When hiking, the weight of your backpack can make or break your experience. With a too heavy pack, even the easiest trails will feel like a chore and you’ll be more tired by the end.  So if you’re looking for ways to reduce the weight of your backpack, you’ve come to the right place.

We’ll look at 11 tips that go over some of the obvious ways to reduce weight and some you might not have thought of before.  Keep reading to discover the secrets to the perfect backpack weight for all your hiking needs.

Get a Better Backpack

Most people immediately look at reducing the weight of their gear.  But extremely lightweight gear can be expensive and might not be an option for everyone.

Instead, you can start by investing in a lightweight backpack that is well-made and has a good design.  It should have adequate support so the weight of the contents is evenly distributed across your body.

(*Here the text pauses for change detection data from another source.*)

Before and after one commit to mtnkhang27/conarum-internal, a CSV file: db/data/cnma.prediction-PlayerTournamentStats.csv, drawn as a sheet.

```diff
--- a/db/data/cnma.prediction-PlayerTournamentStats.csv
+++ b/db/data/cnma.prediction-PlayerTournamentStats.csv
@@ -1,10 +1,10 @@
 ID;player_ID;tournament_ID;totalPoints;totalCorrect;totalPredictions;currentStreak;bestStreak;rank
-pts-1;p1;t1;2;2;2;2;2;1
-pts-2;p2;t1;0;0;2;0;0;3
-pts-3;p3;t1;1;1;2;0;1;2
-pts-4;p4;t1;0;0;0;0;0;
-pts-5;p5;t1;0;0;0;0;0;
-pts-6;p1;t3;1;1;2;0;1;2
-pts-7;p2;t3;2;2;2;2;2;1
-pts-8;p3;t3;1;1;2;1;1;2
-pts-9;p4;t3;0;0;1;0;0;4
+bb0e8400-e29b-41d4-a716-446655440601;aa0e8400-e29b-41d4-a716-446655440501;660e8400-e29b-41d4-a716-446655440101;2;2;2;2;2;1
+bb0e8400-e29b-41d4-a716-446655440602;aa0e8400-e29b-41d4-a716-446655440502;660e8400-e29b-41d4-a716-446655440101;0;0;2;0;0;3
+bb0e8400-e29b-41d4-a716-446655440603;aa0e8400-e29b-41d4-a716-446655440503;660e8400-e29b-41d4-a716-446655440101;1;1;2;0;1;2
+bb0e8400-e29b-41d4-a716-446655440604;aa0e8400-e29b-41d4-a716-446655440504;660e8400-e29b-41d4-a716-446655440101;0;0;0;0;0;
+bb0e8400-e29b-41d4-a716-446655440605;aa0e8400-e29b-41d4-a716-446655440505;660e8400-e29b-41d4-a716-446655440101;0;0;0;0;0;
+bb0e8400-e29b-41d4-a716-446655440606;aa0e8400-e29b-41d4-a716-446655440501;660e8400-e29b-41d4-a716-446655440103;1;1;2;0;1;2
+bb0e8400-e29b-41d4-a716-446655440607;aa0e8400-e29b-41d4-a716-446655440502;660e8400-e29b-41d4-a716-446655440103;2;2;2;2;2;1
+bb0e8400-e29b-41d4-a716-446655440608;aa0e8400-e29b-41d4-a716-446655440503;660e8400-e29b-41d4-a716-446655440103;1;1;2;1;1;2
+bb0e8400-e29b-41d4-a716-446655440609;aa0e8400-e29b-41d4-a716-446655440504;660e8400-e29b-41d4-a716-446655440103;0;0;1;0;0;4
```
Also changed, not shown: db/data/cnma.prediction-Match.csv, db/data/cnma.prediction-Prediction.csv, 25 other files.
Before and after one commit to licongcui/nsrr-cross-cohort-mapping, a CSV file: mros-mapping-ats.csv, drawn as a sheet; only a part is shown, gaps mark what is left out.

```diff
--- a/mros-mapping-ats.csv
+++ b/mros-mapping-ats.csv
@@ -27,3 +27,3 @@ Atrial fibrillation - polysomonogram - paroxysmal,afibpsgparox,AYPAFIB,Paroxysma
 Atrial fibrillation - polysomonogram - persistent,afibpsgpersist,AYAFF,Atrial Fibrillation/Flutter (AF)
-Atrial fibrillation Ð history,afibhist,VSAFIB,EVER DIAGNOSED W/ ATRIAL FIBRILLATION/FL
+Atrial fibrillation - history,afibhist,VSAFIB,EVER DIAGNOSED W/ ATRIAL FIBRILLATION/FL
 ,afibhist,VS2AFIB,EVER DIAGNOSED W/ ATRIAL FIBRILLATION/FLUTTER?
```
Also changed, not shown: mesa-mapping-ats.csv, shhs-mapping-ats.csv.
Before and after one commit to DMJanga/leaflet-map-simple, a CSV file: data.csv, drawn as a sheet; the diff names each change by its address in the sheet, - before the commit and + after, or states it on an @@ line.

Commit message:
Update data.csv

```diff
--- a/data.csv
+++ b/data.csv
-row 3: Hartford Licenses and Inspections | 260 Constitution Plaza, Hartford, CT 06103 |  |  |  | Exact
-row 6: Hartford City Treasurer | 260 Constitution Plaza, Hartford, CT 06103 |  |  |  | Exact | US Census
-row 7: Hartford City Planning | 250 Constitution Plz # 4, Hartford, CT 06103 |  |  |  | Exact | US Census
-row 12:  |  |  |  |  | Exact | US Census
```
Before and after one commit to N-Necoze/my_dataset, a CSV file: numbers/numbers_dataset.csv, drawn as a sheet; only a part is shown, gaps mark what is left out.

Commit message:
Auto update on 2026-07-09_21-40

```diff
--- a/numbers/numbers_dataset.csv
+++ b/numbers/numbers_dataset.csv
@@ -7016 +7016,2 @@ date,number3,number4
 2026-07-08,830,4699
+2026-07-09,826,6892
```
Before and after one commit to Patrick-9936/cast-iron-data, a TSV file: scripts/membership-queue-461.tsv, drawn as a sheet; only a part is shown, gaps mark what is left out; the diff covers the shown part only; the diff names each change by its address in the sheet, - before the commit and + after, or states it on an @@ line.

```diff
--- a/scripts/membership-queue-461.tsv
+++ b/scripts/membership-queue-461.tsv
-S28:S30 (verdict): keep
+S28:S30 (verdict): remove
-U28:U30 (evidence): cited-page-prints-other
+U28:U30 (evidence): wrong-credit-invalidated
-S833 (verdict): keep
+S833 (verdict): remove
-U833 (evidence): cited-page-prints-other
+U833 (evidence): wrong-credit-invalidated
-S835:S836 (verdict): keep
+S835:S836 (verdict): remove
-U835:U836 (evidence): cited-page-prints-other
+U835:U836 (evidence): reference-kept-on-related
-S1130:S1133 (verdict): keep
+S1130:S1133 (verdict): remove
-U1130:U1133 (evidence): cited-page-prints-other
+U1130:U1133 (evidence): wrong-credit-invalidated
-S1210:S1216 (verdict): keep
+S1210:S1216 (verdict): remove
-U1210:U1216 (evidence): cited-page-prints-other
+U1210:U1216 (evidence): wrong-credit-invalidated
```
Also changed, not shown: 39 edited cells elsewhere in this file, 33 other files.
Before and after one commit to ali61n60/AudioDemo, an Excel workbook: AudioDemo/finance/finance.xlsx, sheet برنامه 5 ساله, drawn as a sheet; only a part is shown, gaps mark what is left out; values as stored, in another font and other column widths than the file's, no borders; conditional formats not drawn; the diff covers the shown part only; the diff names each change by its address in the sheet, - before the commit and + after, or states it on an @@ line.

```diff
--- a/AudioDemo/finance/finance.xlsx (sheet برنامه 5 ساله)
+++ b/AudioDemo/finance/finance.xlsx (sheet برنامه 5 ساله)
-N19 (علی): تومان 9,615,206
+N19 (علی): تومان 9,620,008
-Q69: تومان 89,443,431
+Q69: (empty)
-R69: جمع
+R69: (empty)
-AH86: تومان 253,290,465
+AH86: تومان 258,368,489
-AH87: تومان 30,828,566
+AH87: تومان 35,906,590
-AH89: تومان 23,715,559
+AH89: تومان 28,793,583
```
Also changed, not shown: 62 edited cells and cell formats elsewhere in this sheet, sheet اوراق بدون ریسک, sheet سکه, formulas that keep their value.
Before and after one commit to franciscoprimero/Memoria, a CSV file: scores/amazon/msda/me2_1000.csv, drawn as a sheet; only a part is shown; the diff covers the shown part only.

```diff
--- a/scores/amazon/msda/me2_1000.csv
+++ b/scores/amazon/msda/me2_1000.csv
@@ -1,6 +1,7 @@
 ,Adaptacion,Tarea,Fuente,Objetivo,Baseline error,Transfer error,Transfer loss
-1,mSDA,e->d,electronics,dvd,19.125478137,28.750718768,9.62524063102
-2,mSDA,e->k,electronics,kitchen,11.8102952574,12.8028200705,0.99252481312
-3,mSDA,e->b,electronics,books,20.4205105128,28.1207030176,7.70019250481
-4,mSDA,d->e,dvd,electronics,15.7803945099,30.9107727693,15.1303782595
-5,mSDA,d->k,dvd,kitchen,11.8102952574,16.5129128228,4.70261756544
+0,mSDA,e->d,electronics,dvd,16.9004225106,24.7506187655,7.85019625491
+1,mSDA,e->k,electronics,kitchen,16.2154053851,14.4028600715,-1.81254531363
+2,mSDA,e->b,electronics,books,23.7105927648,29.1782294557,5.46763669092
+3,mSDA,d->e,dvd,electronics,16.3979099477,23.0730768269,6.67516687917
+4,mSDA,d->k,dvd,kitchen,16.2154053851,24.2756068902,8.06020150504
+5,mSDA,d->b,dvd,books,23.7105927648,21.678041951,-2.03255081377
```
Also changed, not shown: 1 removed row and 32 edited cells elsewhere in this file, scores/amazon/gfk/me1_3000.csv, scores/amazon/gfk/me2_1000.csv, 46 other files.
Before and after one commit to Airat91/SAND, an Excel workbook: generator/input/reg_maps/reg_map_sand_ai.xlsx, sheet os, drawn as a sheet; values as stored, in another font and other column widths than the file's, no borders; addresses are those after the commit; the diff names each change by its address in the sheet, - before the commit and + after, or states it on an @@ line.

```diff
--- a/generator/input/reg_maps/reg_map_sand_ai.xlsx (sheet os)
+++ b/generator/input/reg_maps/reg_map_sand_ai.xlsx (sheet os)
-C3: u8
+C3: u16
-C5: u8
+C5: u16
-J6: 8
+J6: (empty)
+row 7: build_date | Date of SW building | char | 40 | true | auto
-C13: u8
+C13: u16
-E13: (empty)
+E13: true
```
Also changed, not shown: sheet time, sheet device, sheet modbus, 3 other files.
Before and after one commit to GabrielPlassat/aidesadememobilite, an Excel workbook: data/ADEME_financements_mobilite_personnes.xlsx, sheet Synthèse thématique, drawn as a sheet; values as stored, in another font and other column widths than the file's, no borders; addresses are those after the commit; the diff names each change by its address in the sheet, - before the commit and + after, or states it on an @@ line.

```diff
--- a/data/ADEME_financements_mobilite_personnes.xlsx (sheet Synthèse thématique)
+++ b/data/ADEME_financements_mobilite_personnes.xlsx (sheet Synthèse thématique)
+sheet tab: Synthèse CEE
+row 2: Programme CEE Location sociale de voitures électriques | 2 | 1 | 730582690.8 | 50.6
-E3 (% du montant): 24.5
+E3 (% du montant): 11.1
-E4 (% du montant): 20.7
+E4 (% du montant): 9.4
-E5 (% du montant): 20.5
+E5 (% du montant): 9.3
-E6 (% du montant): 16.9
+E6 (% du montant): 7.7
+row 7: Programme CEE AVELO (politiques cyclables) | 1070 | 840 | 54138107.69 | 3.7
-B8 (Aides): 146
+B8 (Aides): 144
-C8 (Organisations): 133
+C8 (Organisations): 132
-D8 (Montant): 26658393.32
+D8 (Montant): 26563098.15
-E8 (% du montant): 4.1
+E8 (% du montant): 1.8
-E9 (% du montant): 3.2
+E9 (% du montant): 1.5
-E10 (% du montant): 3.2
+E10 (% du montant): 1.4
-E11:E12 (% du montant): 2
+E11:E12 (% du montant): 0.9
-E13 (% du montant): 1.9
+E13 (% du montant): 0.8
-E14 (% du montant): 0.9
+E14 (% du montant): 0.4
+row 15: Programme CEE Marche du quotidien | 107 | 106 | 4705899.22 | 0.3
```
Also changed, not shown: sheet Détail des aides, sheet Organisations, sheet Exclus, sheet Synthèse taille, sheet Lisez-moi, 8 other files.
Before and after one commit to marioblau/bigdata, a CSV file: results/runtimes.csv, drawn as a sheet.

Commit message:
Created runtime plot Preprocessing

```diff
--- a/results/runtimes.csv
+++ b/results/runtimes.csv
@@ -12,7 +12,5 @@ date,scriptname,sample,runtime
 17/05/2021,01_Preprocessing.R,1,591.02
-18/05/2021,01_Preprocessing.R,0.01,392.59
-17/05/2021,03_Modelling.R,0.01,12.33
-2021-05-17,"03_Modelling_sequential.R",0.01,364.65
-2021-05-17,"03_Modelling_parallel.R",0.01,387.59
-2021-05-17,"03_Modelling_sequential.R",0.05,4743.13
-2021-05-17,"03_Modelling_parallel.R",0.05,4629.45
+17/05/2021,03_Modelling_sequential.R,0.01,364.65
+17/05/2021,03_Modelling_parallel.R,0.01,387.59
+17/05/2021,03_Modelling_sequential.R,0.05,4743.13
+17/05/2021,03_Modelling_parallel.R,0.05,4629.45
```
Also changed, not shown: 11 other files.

Make sure the shoulder straps are comfortable, that there’s plenty of support, and look for a hip belt too.  If you have a high-quality backpack it won’t feel as heavy even when it’s packed full and weighs a lot.

Most backpacks weight between 3 to 4 pounds but, if you have very lightweight contents that are less than 15 to 20 pounds, you can opt for a lighter, frameless pack instead.  Otherwise, look for a backpack constructed from lightweight materials with minimal extra zippers, loops, and pouches.

Upgrade to Lighter Gear

If you’ve got a good backpack but it’s still just too heavy, it’s time to figure out what gear to replace with a lighter option.  As we mentioned, lightweight gear can be really expensive so do your research in advance.

Check how heavy each item is by weighing your tent, sleeping bag, and sleeping pad. Start researching alternatives and see how much they weigh compared to what you already own. You’ll easily be able to see if the difference in weight is worth the extra cost.

Although weight is an important consideration, don’t let this be the only factor. Make sure you know how to use all the gear and that it will suit your needs based on the duration of your trip and the local climate.

Find Lightweight Food

One of the reasons food is so heavy is because it usually contains a lot of water.  You can eliminate a lot of weight by backing lightweight meals instead.

If you have the budget, you can purchase freeze-dried camping meals and just add hot water to them at the end of the day.  But it’s also easy, and much cheaper, to make your own by buying ingredients in bulk and mixing them to make your own recipes.  Not to mention many of the pre-packaged meals don’t’ have a lot of nutrition and are often high in sodium.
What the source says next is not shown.